TASK OBJECTIVE:
Type out the full set of entries again, unchanged.

EXCERPTED DATA:
********

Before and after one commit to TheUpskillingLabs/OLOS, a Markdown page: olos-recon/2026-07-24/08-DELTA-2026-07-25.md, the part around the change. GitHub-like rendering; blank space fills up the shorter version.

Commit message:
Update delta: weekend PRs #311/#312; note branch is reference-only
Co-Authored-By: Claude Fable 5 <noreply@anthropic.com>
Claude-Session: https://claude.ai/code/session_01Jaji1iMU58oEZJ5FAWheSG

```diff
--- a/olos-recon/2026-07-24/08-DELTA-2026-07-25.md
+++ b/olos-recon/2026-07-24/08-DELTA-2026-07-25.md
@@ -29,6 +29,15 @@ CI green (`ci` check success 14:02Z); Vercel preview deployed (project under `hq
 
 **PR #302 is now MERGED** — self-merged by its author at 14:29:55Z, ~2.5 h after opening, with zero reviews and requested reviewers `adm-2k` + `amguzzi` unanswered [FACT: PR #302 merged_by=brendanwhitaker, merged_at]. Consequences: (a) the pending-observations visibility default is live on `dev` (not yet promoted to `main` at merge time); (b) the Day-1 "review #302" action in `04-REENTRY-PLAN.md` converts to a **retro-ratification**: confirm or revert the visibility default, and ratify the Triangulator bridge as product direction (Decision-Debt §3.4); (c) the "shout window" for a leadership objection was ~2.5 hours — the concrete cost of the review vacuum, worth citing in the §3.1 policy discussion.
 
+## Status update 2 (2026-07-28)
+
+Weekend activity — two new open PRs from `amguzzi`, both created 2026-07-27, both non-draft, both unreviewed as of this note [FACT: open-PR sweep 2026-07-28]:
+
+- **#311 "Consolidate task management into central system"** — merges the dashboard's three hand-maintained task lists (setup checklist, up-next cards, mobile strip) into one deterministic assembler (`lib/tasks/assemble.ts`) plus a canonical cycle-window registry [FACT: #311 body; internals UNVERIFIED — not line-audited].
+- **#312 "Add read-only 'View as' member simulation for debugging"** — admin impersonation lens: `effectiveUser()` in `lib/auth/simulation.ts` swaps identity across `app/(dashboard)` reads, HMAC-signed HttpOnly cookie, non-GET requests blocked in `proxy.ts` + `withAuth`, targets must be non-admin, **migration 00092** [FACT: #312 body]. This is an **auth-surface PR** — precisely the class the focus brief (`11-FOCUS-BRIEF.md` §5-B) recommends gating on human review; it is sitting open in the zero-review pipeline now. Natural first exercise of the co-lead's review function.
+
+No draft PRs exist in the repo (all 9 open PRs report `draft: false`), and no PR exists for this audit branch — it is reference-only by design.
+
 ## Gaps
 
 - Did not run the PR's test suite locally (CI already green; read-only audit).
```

********

WRITTEN REPLY:
Before and after one commit to TheUpskillingLabs/OLOS, a Markdown page: olos-recon/2026-07-24/08-DELTA-2026-07-25.md, the part around the change. GitHub-like rendering; blank space fills up the shorter version.

Commit message:
Update delta: weekend PRs #311/#312; note branch is reference-only
Co-Authored-By: Claude Fable 5 <noreply@anthropic.com>
Claude-Session: https://claude.ai/code/session_01Jaji1iMU58oEZJ5FAWheSG

```diff
--- a/olos-recon/2026-07-24/08-DELTA-2026-07-25.md
+++ b/olos-recon/2026-07-24/08-DELTA-2026-07-25.md
@@ -29,6 +29,15 @@ CI green (`ci` check success 14:02Z); Vercel preview deployed (project under `hq
 
 **PR #302 is now MERGED** — self-merged by its author at 14:29:55Z, ~2.5 h after opening, with zero reviews and requested reviewers `adm-2k` + `amguzzi` unanswered [FACT: PR #302 merged_by=brendanwhitaker, merged_at]. Consequences: (a) the pending-observations visibility default is live on `dev` (not yet promoted to `main` at merge time); (b) the Day-1 "review #302" action in `04-REENTRY-PLAN.md` converts to a **retro-ratification**: confirm or revert the visibility default, and ratify the Triangulator bridge as product direction (Decision-Debt §3.4); (c) the "shout window" for a leadership objection was ~2.5 hours — the concrete cost of the review vacuum, worth citing in the §3.1 policy discussion.
 
+## Status update 2 (2026-07-28)
+
+Weekend activity — two new open PRs from `amguzzi`, both created 2026-07-27, both non-draft, both unreviewed as of this note [FACT: open-PR sweep 2026-07-28]:
+
+- **#311 "Consolidate task management into central system"** — merges the dashboard's three hand-maintained task lists (setup checklist, up-next cards, mobile strip) into one deterministic assembler (`lib/tasks/assemble.ts`) plus a canonical cycle-window registry [FACT: #311 body; internals UNVERIFIED — not line-audited].
+- **#312 "Add read-only 'View as' member simulation for debugging"** — admin impersonation lens: `effectiveUser()` in `lib/auth/simulation.ts` swaps identity across `app/(dashboard)` reads, HMAC-signed HttpOnly cookie, non-GET requests blocked in `proxy.ts` + `withAuth`, targets must be non-admin, **migration 00092** [FACT: #312 body]. This is an **auth-surface PR** — precisely the class the focus brief (`11-FOCUS-BRIEF.md` §5-B) recommends gating on human review; it is sitting open in the zero-review pipeline now. Natural first exercise of the co-lead's review function.
+
+No draft PRs exist in the repo (all 9 open PRs report `draft: false`), and no PR exists for this audit branch — it is reference-only by design.
+
 ## Gaps
 
 - Did not run the PR's test suite locally (CI already green; read-only audit).
```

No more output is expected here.